====== Input data ======
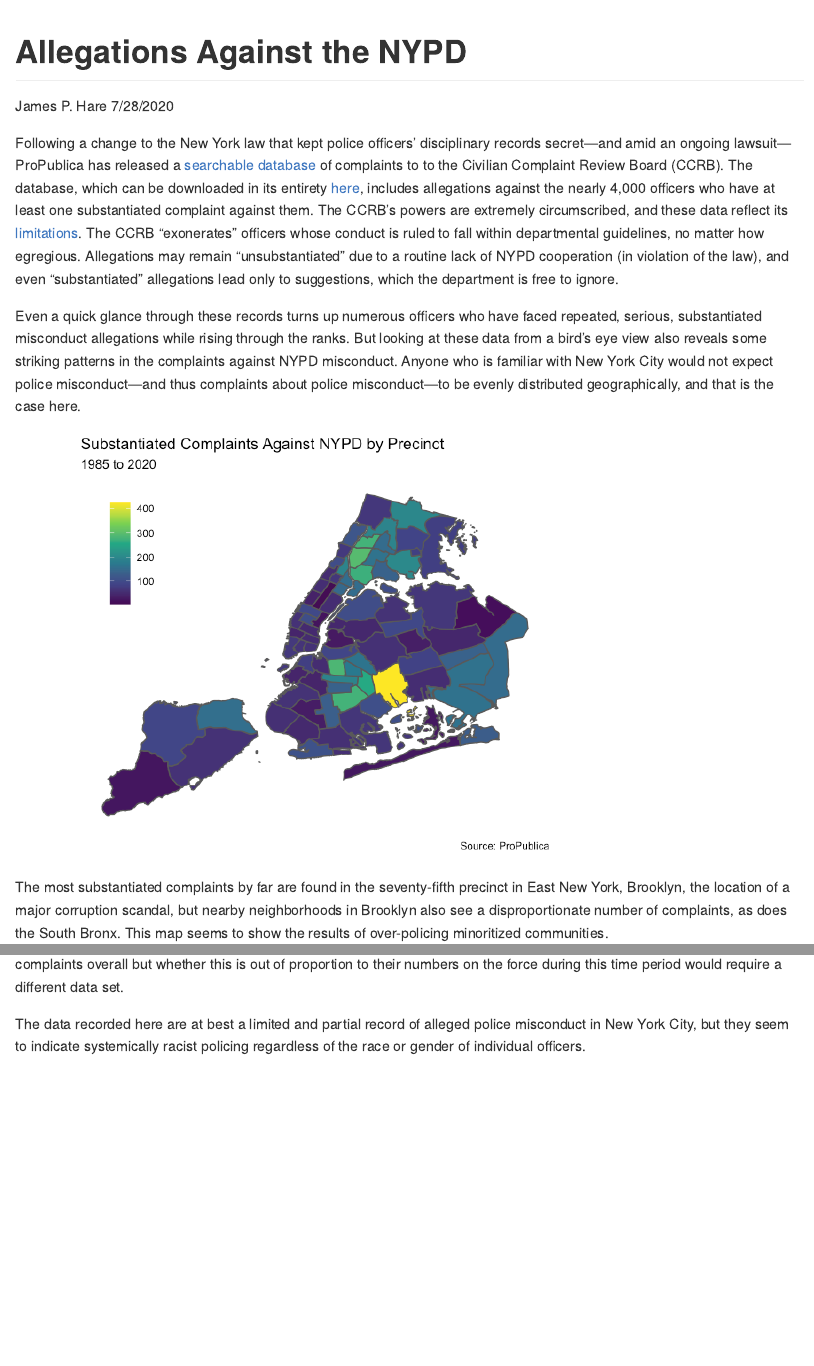
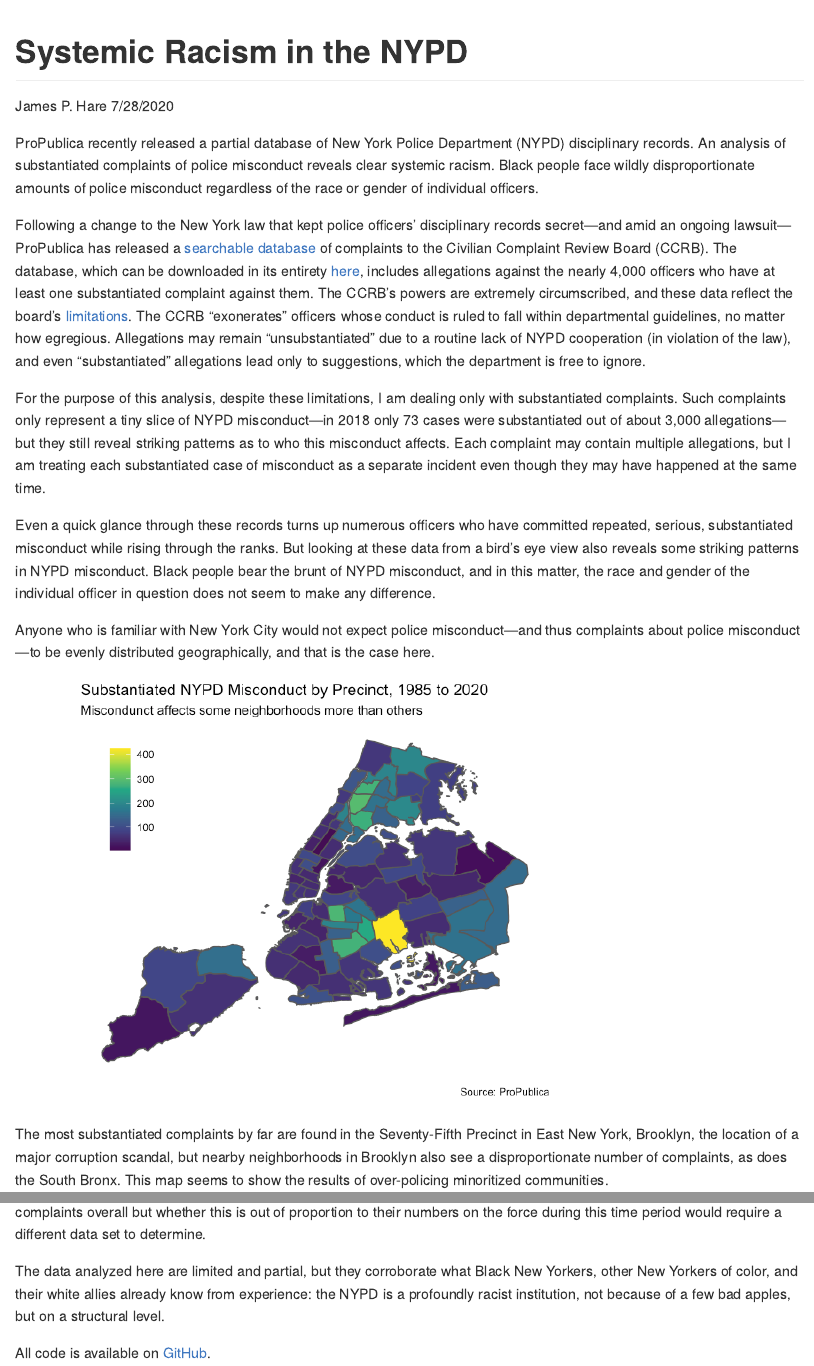
Before and after one commit to jamesphare/nypd_allegations, an R Markdown document (NYPD.Rmd): the page in a window 1100 px wide, from its top, and a second part further down, joined at a grey line. The pictures show the output file NYPD.md that the author committed with the source, drawn offline in the style of GitHub.

Commit message:
Minor editing

````diff
--- a/NYPD.Rmd
+++ b/NYPD.Rmd
@@ -1,5 +1,5 @@
 ---
-title: "Allegations Against the NYPD"
+title: "Systemic Racism in the NYPD"
 author: "James P. Hare"
 date: "7/28/2020"
 output: github_document
@@ -17,25 +17,34 @@ nyc_precincts <- read_sf("data/Police Precincts/geo_export_cfbe857e-58ec-4848-b9
 #Alleged misconduct from ProPublica
 allegations <- read_csv("data/allegations_20200726939.csv")
 
+#Let's limit this to substantiated allegations
+allegations <- allegations %>%
+                filter(board_disposition != "Unsubstantiated" &
+                       board_disposition!= "Exonerated")
+
 ```
 
-Following a change to the New York law that kept police officers' disciplinary records secret---and amid an ongoing lawsuit---ProPublica has released a [searchable database](https://projects.propublica.org/nypd-ccrb/) of complaints to to the Civilian Complaint Review Board (CCRB). The database, which can be downloaded in its entirety [here](https://www.propublica.org/datastore/dataset/civilian-complaints-against-new-york-city-police-officers), includes allegations against the nearly 4,000 officers who have at least one substantiated complaint against them. The CCRB's powers are extremely circumscribed, and these data reflect its [limitations](https://www.propublica.org/article/nypd-civilian-complaint-review-board-editors-note). The CCRB "exonerates" officers whose conduct is ruled to fall within departmental guidelines, no matter how egregious. Allegations may remain "unsubstantiated" due to a routine lack of NYPD cooperation (in violation of the law), and even "substantiated" allegations lead only to suggestions, which the department is free to ignore.
+ProPublica recently released a partial database of New York Police Department (NYPD) disciplinary records. An analysis of substantiated complaints of police misconduct reveals clear systemic racism. Black people face wildly disproportionate amounts of police misconduct regardless of the race or gender of individual officers.
 
-Even a quick glance through these records turns up numerous officers who have faced repeated, serious, substantiated misconduct allegations while rising through the ranks. But looking at these data from a bird's eye view also reveals some striking patterns in the complaints against NYPD misconduct. Anyone who is familiar with New York City would not expect police misconduct---and thus complaints about police misconduct---to be evenly distributed geographically, and that is the case here.
+Following a change to the New York law that kept police officers' disciplinary records secret---and amid an ongoing lawsuit---ProPublica has released a [searchable database](https://projects.propublica.org/nypd-ccrb/) of complaints to the Civilian Complaint Review Board (CCRB). The database, which can be downloaded in its entirety [here](https://www.propublica.org/datastore/dataset/civilian-complaints-against-new-york-city-police-officers), includes allegations against the nearly 4,000 officers who have at least one substantiated complaint against them. The CCRB's powers are extremely circumscribed, and these data reflect the board's [limitations](https://www.propublica.org/article/nypd-civilian-complaint-review-board-editors-note). The CCRB "exonerates" officers whose conduct is ruled to fall within departmental guidelines, no matter how egregious. Allegations may remain "unsubstantiated" due to a routine lack of NYPD cooperation (in violation of the law), and even "substantiated" allegations lead only to suggestions, which the department is free to ignore.
+
+For the purpose of this analysis, despite these limitations, I am dealing only with substantiated complaints. Such complaints only represent a tiny slice of NYPD misconduct---in 2018 only 73 cases were substantiated out of about 3,000 allegations---but they still reveal striking patterns as to who this misconduct affects. Each complaint may contain multiple allegations, but I am treating each substantiated case of misconduct as a separate incident even though they may have happened at the same time.
+
+Even a quick glance through these records turns up numerous officers who have committed repeated, serious, substantiated misconduct while rising through the ranks. But looking at these data from a bird's eye view also reveals some striking patterns in NYPD misconduct. Black people bear the brunt of NYPD misconduct, and in this matter, the race and gender of the individual officer in question does not seem to make any difference.
+
+Anyone who is familiar with New York City would not expect police misconduct---and thus complaints about police misconduct---to be evenly distributed geographically, and that is the case here.
 
 ```{r}
 precinct_allegations <- allegations %>%
-        filter(precinct < 124 & precinct > 0 &
-                       board_disposition != "Unsubstantiated" &
-                       board_disposition!= "Exonerated") %>%
+        filter(precinct < 124 & precinct > 0) %>%
         group_by(precinct) %>%
         summarise(n = n()) %>%
         left_join(nyc_precincts)
 
 ggplot(precinct_allegations) +
         geom_sf(aes(fill = n, geometry = geometry)) +
-        labs(title = "Substantiated Complaints Against NYPD by Precinct",
-             subtitle = "1985 to 2020",
+        labs(title = "Substantiated NYPD Misconduct by Precinct, 1985 to 2020",
+             subtitle = "Miscondunct affects some neighborhoods more than others",
              caption = "Source: ProPublica") +
         theme(legend.position = c(0, 1),
               legend.justification = c(-.4, 1.1),
@@ -51,7 +60,7 @@ ggplot(precinct_allegations) +
 
 ```
 
-The most substantiated complaints by far are found in the seventy-fifth precinct in East New York, Brooklyn, the location of a major corruption scandal, but nearby neighborhoods in Brooklyn also see a disproportionate number of complaints, as does the South Bronx. This map seems to show the results of over-policing minoritized communities.
+The most substantiated complaints by far are found in the Seventy-Fifth Precinct in East New York, Brooklyn, the location of a major corruption scandal, but nearby neighborhoods in Brooklyn also see a disproportionate number of complaints, as does the South Bronx. This map seems to show the results of over-policing minoritized communities.
 
 The ProPublica database records the ethnicity of both the complainant and the accused officer.
 
@@ -148,6 +157,8 @@ ggplot() +
         scale_fill_brewer()
 ```
 
-The same pattern of complaints holds whether the officer in question is a man or a woman. Men receive many, many more complaints overall but whether this is out of proportion to their numbers on the force during this time period would require a different data set.
+The same pattern of misconduct holds whether the officer in question is a man or a woman. Men receive many, many more complaints overall but whether this is out of proportion to their numbers on the force during this time period would require a different data set to determine.
 
-The data recorded here are at best a limited and partial record of alleged police misconduct in New York City, but they seem to indicate systemically racist policing regardless of the race or gender of individual officers.
+The data analyzed here are limited and partial, but they corroborate what Black New Yorkers, other New Yorkers of color, and their white allies already know from experience: the NYPD is a profoundly racist institution, not because of a few bad apples, but on a structural level.
+
+All code is available on [GitHub](https://github.com/jamesphare/nypd_allegations/).
````
Also changed, not shown: NYPD.md, NYPD_files/figure-gfm/unnamed-chunk-1-1.png, NYPD_files/figure-gfm/unnamed-chunk-2-1.png, NYPD_files/figure-gfm/unnamed-chunk-3-1.png, NYPD_files/figure-gfm/unnamed-chunk-4-1.png, NYPD.Rmd (20 more changed lines).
======
Work to complete: Check each line of the records above, and copy those that hold the word "ggplot".

Output of the exercise:
 ggplot(precinct_allegations) +
@@ -51,7 +60,7 @@ ggplot(precinct_allegations) +
@@ -148,6 +157,8 @@ ggplot() +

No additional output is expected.